Tips for people who are looking after someone with Alzheimer's

Alzheimer’s is an unforgiving disease that can be the cause of a great deal of distress to both the person suffering from it, and those around them, their family and friends. Taking care of someone with Alzheimer’s disease can be incredibly stressful, particularly when that person you love is just not the person you remember them being. It’s also incredibly tough seeing someone you care deeply about suffer, yet Alzheimer’s can leave people scared and frustrated which is very difficult to deal with as a caregiver.
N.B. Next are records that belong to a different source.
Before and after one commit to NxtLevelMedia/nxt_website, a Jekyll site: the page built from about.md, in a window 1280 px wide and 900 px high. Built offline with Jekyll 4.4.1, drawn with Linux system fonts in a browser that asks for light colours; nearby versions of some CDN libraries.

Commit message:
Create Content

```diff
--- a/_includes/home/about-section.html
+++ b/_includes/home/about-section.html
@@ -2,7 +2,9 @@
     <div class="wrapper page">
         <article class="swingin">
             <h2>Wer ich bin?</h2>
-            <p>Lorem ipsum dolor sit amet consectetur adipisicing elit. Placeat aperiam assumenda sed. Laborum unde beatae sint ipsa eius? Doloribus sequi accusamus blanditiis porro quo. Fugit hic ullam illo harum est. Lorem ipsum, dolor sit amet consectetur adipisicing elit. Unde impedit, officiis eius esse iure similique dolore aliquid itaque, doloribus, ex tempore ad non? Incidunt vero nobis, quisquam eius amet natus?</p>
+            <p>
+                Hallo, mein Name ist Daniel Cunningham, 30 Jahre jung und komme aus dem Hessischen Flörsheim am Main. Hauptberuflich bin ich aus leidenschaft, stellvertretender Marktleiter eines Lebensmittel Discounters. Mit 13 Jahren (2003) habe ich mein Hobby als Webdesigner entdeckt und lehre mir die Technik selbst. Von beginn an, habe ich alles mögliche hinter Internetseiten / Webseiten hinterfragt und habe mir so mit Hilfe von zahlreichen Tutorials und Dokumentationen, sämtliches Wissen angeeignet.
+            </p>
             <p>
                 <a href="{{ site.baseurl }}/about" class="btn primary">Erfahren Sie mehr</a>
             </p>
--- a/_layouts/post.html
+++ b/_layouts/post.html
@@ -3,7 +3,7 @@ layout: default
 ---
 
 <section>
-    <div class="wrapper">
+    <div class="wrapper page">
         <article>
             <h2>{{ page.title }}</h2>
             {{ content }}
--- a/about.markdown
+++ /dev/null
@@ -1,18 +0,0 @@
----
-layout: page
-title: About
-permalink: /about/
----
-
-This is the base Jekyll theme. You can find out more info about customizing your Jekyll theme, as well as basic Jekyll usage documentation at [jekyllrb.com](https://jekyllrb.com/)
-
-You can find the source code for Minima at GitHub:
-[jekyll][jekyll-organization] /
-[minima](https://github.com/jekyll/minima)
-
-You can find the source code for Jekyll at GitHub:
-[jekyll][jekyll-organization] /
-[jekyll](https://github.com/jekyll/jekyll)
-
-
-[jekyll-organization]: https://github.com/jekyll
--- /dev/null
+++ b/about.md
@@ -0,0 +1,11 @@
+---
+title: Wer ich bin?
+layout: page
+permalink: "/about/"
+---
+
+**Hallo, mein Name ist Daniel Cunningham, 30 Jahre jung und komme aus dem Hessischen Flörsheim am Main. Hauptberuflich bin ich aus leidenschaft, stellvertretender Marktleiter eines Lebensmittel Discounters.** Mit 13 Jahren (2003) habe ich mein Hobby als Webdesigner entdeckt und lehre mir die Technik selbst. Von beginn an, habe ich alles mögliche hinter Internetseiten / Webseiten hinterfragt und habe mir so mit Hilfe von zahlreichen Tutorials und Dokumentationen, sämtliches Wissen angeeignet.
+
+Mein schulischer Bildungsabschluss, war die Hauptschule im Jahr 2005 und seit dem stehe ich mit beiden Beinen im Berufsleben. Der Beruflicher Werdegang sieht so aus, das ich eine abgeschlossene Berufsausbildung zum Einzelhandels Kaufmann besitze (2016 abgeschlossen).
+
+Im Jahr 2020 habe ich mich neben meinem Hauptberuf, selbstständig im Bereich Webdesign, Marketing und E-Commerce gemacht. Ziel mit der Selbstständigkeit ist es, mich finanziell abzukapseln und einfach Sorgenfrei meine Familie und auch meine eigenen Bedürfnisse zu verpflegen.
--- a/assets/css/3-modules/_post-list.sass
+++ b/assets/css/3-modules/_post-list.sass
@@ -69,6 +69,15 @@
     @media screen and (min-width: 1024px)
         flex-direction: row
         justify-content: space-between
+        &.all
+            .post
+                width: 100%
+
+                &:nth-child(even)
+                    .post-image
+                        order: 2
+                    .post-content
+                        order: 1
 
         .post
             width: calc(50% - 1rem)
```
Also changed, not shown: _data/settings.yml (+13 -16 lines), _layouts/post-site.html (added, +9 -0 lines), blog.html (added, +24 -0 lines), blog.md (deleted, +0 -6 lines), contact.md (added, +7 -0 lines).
Here are 6 tips to help you cope with the difficulties of being a carer for someone with Alzheimer’s…


1. Don’t remind them every time they forget something

It can be frustrating when the person asks the same question over and over again, or you tell them something and they totally forget what you said, but there really is no point in reminding them that you told them that yesterday or that they already know something. It will only make the patient feel more stressed.
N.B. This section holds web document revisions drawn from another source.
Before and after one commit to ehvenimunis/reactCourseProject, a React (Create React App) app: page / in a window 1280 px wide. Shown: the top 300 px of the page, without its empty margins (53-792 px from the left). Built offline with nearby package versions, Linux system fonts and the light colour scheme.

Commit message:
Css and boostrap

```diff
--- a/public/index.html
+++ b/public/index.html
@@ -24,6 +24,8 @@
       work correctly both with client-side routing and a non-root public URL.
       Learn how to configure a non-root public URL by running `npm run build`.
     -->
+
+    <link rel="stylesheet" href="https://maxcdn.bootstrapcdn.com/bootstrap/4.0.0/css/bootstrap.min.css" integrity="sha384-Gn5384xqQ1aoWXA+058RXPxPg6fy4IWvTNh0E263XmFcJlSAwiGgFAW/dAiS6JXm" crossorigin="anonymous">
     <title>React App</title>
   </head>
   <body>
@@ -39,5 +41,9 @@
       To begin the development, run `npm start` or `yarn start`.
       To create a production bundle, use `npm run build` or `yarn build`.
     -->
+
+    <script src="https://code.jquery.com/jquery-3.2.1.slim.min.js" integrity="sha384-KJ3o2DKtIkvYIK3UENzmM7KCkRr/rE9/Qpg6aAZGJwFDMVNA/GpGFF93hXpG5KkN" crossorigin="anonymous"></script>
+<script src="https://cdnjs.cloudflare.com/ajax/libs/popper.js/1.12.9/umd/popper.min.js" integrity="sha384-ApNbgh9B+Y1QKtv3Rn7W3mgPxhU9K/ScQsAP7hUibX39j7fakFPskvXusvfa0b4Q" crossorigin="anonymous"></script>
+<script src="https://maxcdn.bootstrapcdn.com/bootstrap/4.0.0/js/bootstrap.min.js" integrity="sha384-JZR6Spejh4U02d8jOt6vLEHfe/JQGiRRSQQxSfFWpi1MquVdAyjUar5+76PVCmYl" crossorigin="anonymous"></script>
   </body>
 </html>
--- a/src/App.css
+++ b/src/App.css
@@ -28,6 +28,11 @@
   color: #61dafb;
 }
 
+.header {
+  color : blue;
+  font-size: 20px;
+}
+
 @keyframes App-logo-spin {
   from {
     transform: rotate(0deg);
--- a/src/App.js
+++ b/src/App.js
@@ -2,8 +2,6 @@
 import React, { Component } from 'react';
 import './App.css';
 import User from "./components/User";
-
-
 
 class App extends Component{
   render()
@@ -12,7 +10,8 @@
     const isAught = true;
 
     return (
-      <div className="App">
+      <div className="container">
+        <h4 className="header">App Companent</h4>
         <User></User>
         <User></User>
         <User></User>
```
2. Learn the art of patience

Alzheimer’s is such a frustrating disease for everyone involved and it can cause you to feel incredibly stressed. Being patient is so important, and it’s vital not to get cross when that frustration feels overwhelming. If it all gets too much, try to get some time out to regroup and calm your mind.


3. Have simple conversations
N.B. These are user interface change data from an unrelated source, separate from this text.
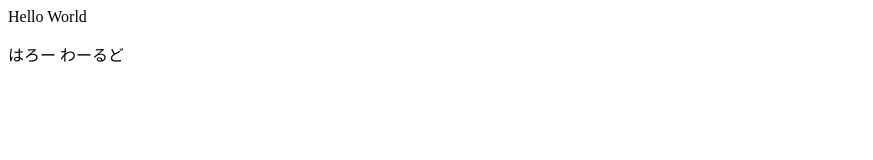
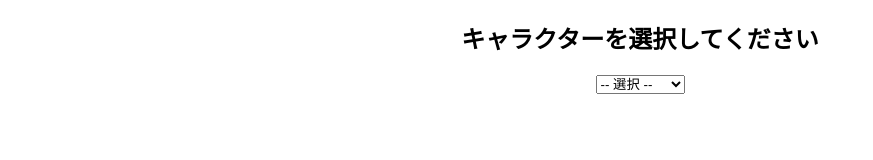
Before and after one commit to kanoooo/hoa1032_Test, a plain HTML site: page index.html in a window 1280 px wide. Shown: the whole page, without its empty margins (0-873 px from the left). Drawn offline with Linux system fonts and the light colour scheme.

Commit message:
Update index.html

```diff
--- a/index.html
+++ b/index.html
@@ -1,16 +1,57 @@
-<html>
+<html lang="ja">
 
 <head>
-    <meta charset="utf-8">
-    <meta http-equiv="Content-Type" content="text/html; charset=utf-8">
+    <meta charset="UTF-8">
+    <meta name="viewport" content="width=device-width, initial-scale=1.0">
     <title>HP_Test</title>
-    <link rel="shortcut icon" href="TemplateData/favicon.ico">
-    <link rel="stylesheet" href="TemplateData/style.css">
+    <style>
+        body {
+            font-family: Arial, sans-serif;
+            text-align: center;
+            margin: 20px;
+        }
+
+        #serif {
+            margin-top: 20px;
+            font-size: 18px;
+            font-weight: bold;
+        }
+    </style>
 </head>
 
+<!-- ドロップダウン -->
+
 <body>
-    <p>Hello World</p>
-    <p>はろー わーるど</p>
+
+    <h2>キャラクターを選択してください</h2>
+    <select id="characterSelect" onchange="showSerif()">
+        <option value="">-- 選択 --</option>
+        <option value="alice">アリス</option>
+        <option value="bob">ボブ</option>
+        <option value="charlie">チャーリー</option>
+    </select>
+
+    <p id="serif"></p>
+
+    <!-- 台詞 -->
+    <script>
+        function showSerif() {
+            const selectBox = document.getElementById("characterSelect");
+            const selectedValue = selectBox.value;
+            const serifBox = document.getElementById("serif");
+
+            // キャラクターごとのセリフ
+            const serifs = {
+                "alice": "こんにちは！アリスよ！",
+                "bob": "やあ、ボブだよ！",
+                "charlie": "チャーリー参上！"
+            };
+
+            // 選択されたキャラクターのセリフを表示（選択なしなら空にする）
+            serifBox.textContent = serifs[selectedValue] || "";
+        }
+    </script>
+
 </body>
 
 </html>
```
You’ll likely find that there are some topics your loved one will more easily engage in. Perhaps it’s about an event in the past or something basic such as the weather. When you find these topics, you should embrace them. Does it matter if you have the same conversation a dozen times? Not at all if you and your loved one can connect for a few moments.

Discover what calms the patient

4, Discover what calms the patient

When an Alzheimer’s patient gets confused it can be incredibly distressing for them and this can come out in a variety of ways such as tearfulness, fear or anger. It’s important to learn what calms them. It could be you holding their hand, a hug, time spent petting a family pet. Whatever works to lower anxiety levels will be an invaluable tool for you.


5. Let them make as many decisions as possible

When someone has spent their life being their own person, making their own choice and doing everything for themselves, it can be very difficult when suddenly someone is making choices for them. So try to enable them to make as many choices as they want as long as there is no risk of danger. If they want to take a walk even though it’s chilly, perhaps it would be beneficial. If they decide that they want a meal that sounds a little crazy to you, why not simply let them have it?

Remember that you’re not alone

6. Remember that you’re not alone

Caring for someone with Alzheimer’s can be very isolating but there are so many people with this disease you’ll find groups both online and in your own town where you can talk to other people in the same situation. Not only is this reassuring to talk to people who know what you’re going through, you can also share tips and advice on caring for someone with this disease.